California: Beef steers weighing between 600-800 lbs. at the Escalon Livestock Market stayed steady at $145-185. Holstein steers also remained steady with the prior two weeks at $100- 120. The Turlock Livestock Auction Yard said, despite dry and windy conditions, the market continues to be very good. Seven-weight beef steers sold between $150-172, while Holstein steers sold up on the lower end of their range at $90- 115.
Iowa: At the Iowa Feeder Cattle Auction in Russell, 3,540 receipts were collected. Compared to the previous comparable sale, feeder steers were called up $3-7, while heifers gained a spectacular $20-25. Trade was called very active on very good demand. A large group of #1, 7-weight calves sold for $181.96 while some yearlings sold for $177.18.
Kansas: The Winter Livestock Feeder Cattle Auction of Dodge City sold about half the number of cattle it did the prior week. Despite that, heavy steers were called steady to up $3 while similarly weighted heifers sold steady to up $2. Yearling #1 steers in the 700-pound range sold the full range of $170s.
Oklahoma: At the OKC West-El Reno sale, receipts were a bit light at 6,633. Steers were said to be $3-4 higher with prices up $6-8 for grazing-worthy cattle. Heifers were up $1-2. Too few calves were offered for a trend. Prices on 7-weight #1 yearling steers ranged from $172.55-180.76.
Washington: The Stockland Livestock Auction in Davenport had light receipts for its usually small sale. Stocker and feeder cattle were called $4-6 lower on slow trade. Slaughter cows and bulls (cows making almost half of the total offering) were up $1-4 on good demand. There were no #1 steers offered, but five head of 760-pound yearling steers in the medium and large 1-2 class sold for $160.
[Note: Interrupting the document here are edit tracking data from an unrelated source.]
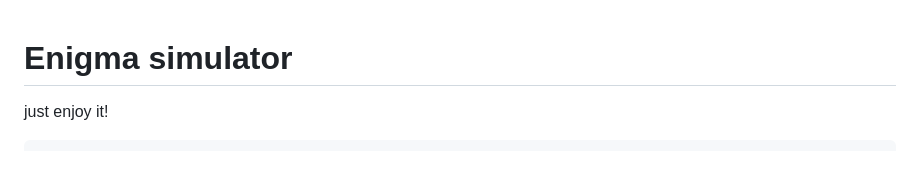
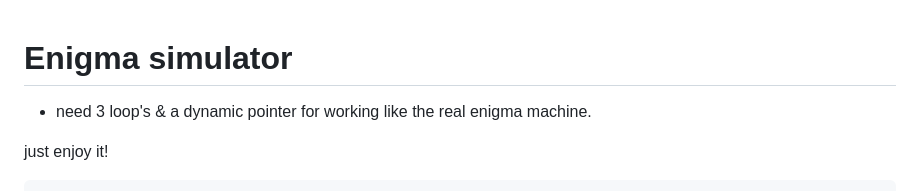
Before and after one commit to mosi-arch/archive-sol, a Markdown page: Cryptography/Enigma simulator/readme.md, the part around the change. Rendered like a GitHub page; blank space fills up the shorter version.

```diff
--- a/Cryptography/Enigma simulator/readme.md
+++ b/Cryptography/Enigma simulator/readme.md
@@ -1,4 +1,6 @@
 # Enigma simulator
+
+- need 3 loop's & a dynamic pointer for working like the real enigma machine.
 
 just enjoy it!
 
```
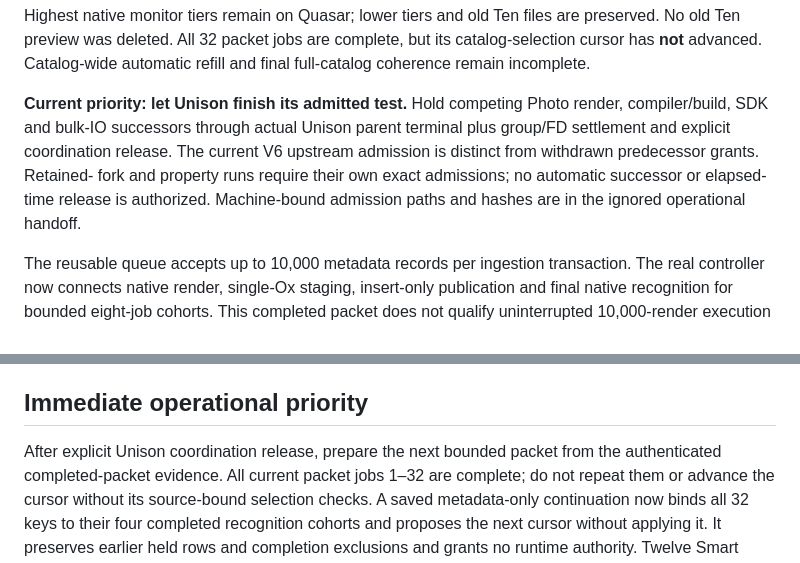
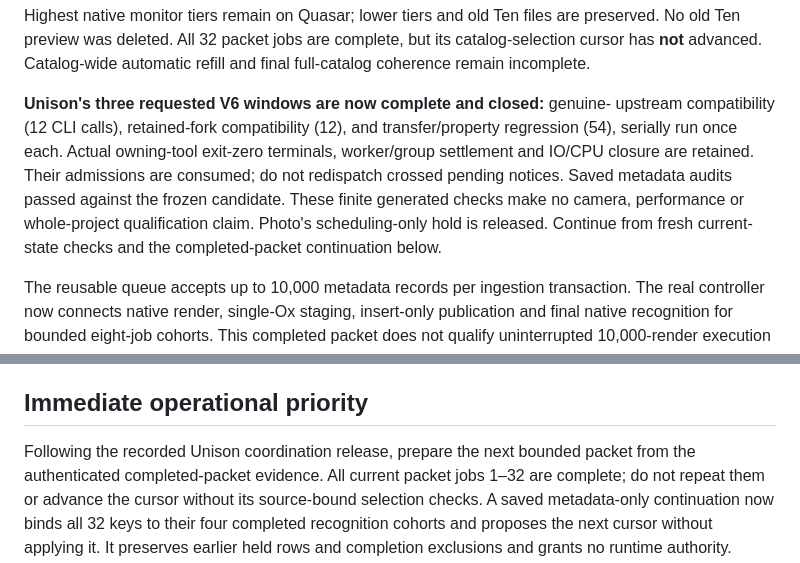
Before and after one commit to firstpair/lightroom, a Markdown page: OPUS-HANDOFF.md, 2 parts joined by grey strips. Drawn GitHub-style.

Commit message:
Record actual completion of all three Unison V6 windows

```diff
--- a/OPUS-HANDOFF.md
+++ b/OPUS-HANDOFF.md
@@ -19,13 +19,15 @@ are preserved. No old Ten preview was deleted. All 32 packet jobs are complete,
 but its catalog-selection cursor has **not** advanced. Catalog-wide automatic
 refill and final full-catalog coherence remain incomplete.
 
-**Current priority: let Unison finish its admitted test.** Hold competing Photo
-render, compiler/build, SDK and bulk-IO successors through actual Unison parent
-terminal plus group/FD settlement and explicit coordination release. The current
-V6 upstream admission is distinct from withdrawn predecessor grants. Retained-
-fork and property runs require their own exact admissions; no automatic successor
-or elapsed-time release is authorized. Machine-bound admission paths and hashes
-are in the ignored operational handoff.
+**Unison's three requested V6 windows are now complete and closed:** genuine-
+upstream compatibility (12 CLI calls), retained-fork compatibility (12), and
+transfer/property regression (54), serially run once each. Actual owning-tool
+exit-zero terminals, worker/group settlement and IO/CPU closure are retained.
+Their admissions are consumed; do not redispatch crossed pending notices. Saved
+metadata audits passed against the frozen candidate. These finite generated
+checks make no camera, performance or whole-project qualification claim.
+Photo's scheduling-only hold is released. Continue from fresh current-state
+checks and the completed-packet continuation below.
 
 The reusable queue accepts up to 10,000 metadata records per ingestion
 transaction. The real controller now connects native render, single-Ox staging,
@@ -54,7 +56,7 @@ entry point when the repository architecture or continuation location changes.
 
 ## Immediate operational priority
 
-After explicit Unison coordination release, prepare the next bounded packet
+Following the recorded Unison coordination release, prepare the next bounded packet
 from the authenticated completed-packet evidence. All current packet jobs 1–32
 are complete; do not repeat them or advance the cursor without its source-bound
 selection checks. A saved metadata-only continuation now binds all 32 keys to
```
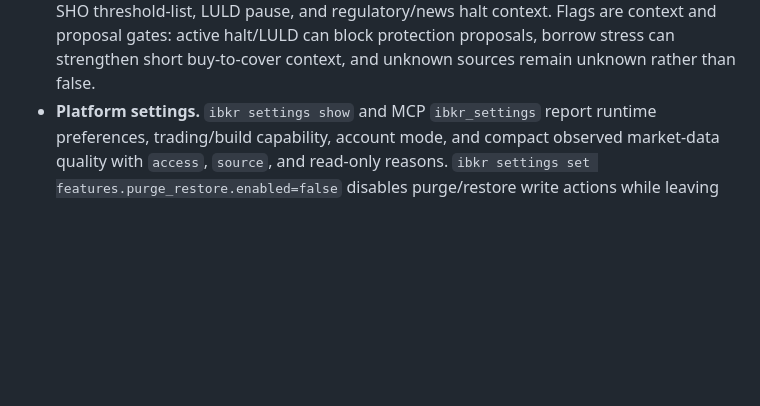
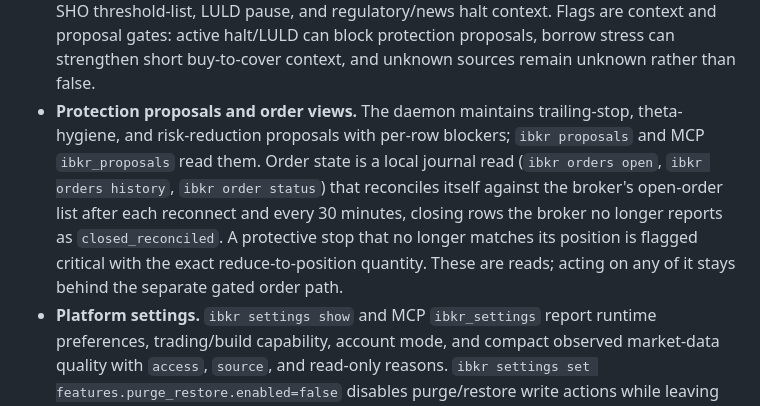
Before and after one commit to osauer/ibkr, a Markdown page: README.md, the part around the change. Rendered like a GitHub page; blank space fills up the shorter version.

Commit message:
README: protection proposals and self-reconciling order views bullet
Co-Authored-By: Claude Fable 5 <noreply@anthropic.com>

```diff
--- a/README.md
+++ b/README.md
@@ -91,6 +91,7 @@ For v1.0.0+ releases, the installer, `ibkr update`, and the MCPB release asset a
 - **Risk regime.** One call returns the eight-row dashboard: VIX term structure, VVIX, HYG/SPY divergence, HY/IG OAS, funding spread, USD/JPY weekly move, SPX-canonical dealer gamma, and S&P 500 breadth. Heavy rows report `computing` instead of pretending stale data is fresh.
 - **Portfolio canary.** `ibkr canary` and MCP `ibkr_canary` produce a stateless `market regime × portfolio shape` monitor with `action`, `market_confirmation`, `portfolio_fit`, `input_health`, planner readiness, stable fingerprints, and supporting `signals[]`. It also emits bounded `portfolio.held_stress[]` rows for material held underlyings when existing positions data shows held-name daily P&L shock, near-expiry held-option delta concentration, or held-name liquidity degradation. Account-only risk stays evidence, not a canary DEFEND trigger; DEFEND requires confirmed market pressure, vulnerable portfolio fit, and clean enough inputs. Use `ibkr canary --details` for the full evidence rows.
 - **Market-event flags.** `ibkr market-events` and MCP `ibkr_market_events` annotate held or requested stock/ETF symbols with borrow inventory, extreme borrow fee, Nasdaq Reg SHO threshold-list, LULD pause, and regulatory/news halt context. Flags are context and proposal gates: active halt/LULD can block protection proposals, borrow stress can strengthen short buy-to-cover context, and unknown sources remain unknown rather than false.
+- **Protection proposals and order views.** The daemon maintains trailing-stop, theta-hygiene, and risk-reduction proposals with per-row blockers; `ibkr proposals` and MCP `ibkr_proposals` read them. Order state is a local journal read (`ibkr orders open`, `ibkr orders history`, `ibkr order status`) that reconciles itself against the broker's open-order list after each reconnect and every 30 minutes, closing rows the broker no longer reports as `closed_reconciled`. A protective stop that no longer matches its position is flagged critical with the exact reduce-to-position quantity. These are reads; acting on any of it stays behind the separate gated order path.
 - **Platform settings.** `ibkr settings show` and MCP `ibkr_settings` report runtime preferences, trading/build capability, account mode, and compact observed market-data quality with `access`, `source`, and read-only reasons. `ibkr settings set features.purge_restore.enabled=false` disables purge/restore write actions while leaving `purge status` readable.
 
 Every data command supports `--json`. `ibkr restart --json` is also useful for scripts: it reports whether a daemon was already running, old/new PIDs, whether `--force` was used, the post-start `status.health` snapshot, and any app process it refreshed. Lifecycle commands such as `setup`, `update`, `restart`, `mcp`, and `daemon` are for local operation and transport setup.
```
Like near-term live futures, near-term feeder contracts (and more so for the more deferred contracts) took a hard nose-dive between Wednesday and Thursday. On Thursday’s settlement, the April through September contracts of 2014, and January 2015, saw one-day losses of $2 or more, and the contracts in between were over $1. Only the March contract got away with less than triple-digit losses with $173.63, down 77 cents from Wednesday and down 97 cents from the prior Friday close. The April contract lost $2.58 over the course of the week ($2 of that on Thursday alone) with a Thursday settlement of $174.65.
“Following the ugly pattern of reversal set in the live pit, feeders imploded with triple-digit losses,” described Harrington.
The March Livestock Slaughter report, documenting details on cattle slaughtered through the end of February, was released last Thursday. It showed total cattle slaughter down 5.2 percent year-to-date (combined January and February) for 2014 at 4.84 million head. That number of cattle produced an estimated 3.87 billion pounds of federally inspected beef through the end of February, down 4.9 percent from the same time in 2013.
The combined January/ February breakdown by class has steers representing almost half (49.5 percent) of total cattle slaughter. This is up from the 48.7 percent of 2013’s January/ February cattle slaughter made up of steers. Both heifer and beef cow slaughter percentages decreased during the timeframe as well, at 28.7 (versus 29.1) percent and 9.7 (versus 9.8) percent respectively. — Kerry Halladay, WLJ Editor